>>>

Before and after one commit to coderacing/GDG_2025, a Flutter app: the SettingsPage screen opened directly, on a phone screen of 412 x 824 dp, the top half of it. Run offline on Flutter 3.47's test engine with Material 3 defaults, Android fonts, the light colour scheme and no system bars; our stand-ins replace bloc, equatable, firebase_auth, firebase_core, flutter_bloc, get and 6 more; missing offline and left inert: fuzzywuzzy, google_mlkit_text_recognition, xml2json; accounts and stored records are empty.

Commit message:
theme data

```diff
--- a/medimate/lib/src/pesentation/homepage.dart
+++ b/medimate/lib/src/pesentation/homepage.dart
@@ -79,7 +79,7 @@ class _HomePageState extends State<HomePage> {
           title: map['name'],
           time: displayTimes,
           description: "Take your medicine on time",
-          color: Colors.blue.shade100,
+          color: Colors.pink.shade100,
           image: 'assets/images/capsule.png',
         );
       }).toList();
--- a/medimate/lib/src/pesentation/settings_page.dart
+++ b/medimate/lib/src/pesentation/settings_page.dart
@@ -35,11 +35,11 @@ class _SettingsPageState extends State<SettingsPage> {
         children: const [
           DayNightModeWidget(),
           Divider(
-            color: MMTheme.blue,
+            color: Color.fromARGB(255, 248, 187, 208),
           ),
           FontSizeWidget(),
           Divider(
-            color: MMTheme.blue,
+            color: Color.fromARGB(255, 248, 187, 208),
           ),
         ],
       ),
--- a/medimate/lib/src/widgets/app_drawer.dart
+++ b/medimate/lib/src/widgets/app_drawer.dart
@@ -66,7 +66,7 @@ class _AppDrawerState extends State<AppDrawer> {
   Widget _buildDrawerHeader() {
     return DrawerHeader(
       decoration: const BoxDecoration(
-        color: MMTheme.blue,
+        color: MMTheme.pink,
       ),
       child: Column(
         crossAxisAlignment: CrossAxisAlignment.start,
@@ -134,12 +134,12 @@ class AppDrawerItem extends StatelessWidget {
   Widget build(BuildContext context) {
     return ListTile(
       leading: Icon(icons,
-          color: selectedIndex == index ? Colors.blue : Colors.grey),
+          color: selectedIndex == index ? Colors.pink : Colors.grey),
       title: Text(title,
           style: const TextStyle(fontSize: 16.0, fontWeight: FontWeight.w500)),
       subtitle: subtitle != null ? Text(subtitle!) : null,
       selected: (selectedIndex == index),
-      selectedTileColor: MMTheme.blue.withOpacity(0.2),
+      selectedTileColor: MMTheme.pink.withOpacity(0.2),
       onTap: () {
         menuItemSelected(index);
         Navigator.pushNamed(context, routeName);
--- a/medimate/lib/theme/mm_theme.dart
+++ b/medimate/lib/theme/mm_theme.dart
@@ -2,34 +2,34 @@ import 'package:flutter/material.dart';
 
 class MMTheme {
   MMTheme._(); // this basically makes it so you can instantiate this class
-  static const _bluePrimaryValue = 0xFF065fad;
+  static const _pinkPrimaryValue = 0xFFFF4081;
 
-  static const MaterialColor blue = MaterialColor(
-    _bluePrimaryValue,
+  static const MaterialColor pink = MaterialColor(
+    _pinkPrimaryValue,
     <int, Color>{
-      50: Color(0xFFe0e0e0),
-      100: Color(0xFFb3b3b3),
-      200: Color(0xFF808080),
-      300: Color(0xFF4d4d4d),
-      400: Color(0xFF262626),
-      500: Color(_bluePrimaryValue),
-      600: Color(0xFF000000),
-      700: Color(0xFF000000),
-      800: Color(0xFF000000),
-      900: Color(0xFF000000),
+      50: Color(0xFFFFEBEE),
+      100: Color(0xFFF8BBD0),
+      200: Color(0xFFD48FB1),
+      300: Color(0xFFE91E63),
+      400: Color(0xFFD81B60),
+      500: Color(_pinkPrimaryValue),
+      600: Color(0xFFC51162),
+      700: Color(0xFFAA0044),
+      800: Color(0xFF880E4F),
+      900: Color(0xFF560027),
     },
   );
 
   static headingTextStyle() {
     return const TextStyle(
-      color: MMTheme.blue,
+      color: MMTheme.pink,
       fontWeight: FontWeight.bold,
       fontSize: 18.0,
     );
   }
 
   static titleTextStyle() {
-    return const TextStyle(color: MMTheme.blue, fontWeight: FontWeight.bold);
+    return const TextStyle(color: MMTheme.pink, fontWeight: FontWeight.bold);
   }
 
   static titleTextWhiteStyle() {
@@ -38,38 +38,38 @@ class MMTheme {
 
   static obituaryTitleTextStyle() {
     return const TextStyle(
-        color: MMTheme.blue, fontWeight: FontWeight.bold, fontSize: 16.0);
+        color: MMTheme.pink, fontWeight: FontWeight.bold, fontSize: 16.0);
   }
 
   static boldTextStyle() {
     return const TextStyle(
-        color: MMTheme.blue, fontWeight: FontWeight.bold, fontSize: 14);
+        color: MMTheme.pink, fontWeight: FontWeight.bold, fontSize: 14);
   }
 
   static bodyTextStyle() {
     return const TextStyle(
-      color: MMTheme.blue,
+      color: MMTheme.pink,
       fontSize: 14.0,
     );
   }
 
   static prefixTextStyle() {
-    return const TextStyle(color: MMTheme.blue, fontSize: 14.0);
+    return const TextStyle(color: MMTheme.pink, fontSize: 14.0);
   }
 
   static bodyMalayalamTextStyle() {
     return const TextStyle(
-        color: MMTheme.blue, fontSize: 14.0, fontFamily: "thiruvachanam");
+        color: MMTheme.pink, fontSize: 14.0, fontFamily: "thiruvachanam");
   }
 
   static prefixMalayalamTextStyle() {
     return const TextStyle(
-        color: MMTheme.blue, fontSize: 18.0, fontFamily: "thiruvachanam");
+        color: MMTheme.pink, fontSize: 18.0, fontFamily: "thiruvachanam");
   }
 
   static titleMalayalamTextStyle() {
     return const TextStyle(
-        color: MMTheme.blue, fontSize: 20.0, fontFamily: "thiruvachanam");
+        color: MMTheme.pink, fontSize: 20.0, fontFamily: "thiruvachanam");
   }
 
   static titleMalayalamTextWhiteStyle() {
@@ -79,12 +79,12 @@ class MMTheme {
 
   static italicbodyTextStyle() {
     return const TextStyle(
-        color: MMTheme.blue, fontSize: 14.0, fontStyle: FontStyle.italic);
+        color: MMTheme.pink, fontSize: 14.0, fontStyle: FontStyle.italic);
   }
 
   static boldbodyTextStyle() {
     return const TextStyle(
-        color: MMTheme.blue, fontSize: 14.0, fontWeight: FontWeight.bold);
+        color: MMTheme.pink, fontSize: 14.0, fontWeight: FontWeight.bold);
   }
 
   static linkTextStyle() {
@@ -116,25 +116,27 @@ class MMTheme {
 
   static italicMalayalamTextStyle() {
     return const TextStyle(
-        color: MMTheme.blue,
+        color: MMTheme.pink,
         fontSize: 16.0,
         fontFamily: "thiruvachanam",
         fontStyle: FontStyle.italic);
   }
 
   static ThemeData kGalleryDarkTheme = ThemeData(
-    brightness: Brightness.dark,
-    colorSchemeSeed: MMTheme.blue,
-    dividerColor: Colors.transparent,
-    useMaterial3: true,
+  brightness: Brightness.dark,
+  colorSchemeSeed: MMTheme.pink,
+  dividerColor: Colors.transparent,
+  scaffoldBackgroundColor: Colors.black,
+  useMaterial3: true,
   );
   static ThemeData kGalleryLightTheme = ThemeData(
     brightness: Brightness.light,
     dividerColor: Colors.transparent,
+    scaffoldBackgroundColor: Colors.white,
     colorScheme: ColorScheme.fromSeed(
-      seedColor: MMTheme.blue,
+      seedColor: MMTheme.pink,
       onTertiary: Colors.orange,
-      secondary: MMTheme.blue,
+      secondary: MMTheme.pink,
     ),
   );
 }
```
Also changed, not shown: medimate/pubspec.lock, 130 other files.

<<<

TO DO: Copy all lines from the entries that contain the word "transparent".

RESPONSE TO THIS TASK:
-    dividerColor: Colors.transparent,
+  dividerColor: Colors.transparent,
     dividerColor: Colors.transparent,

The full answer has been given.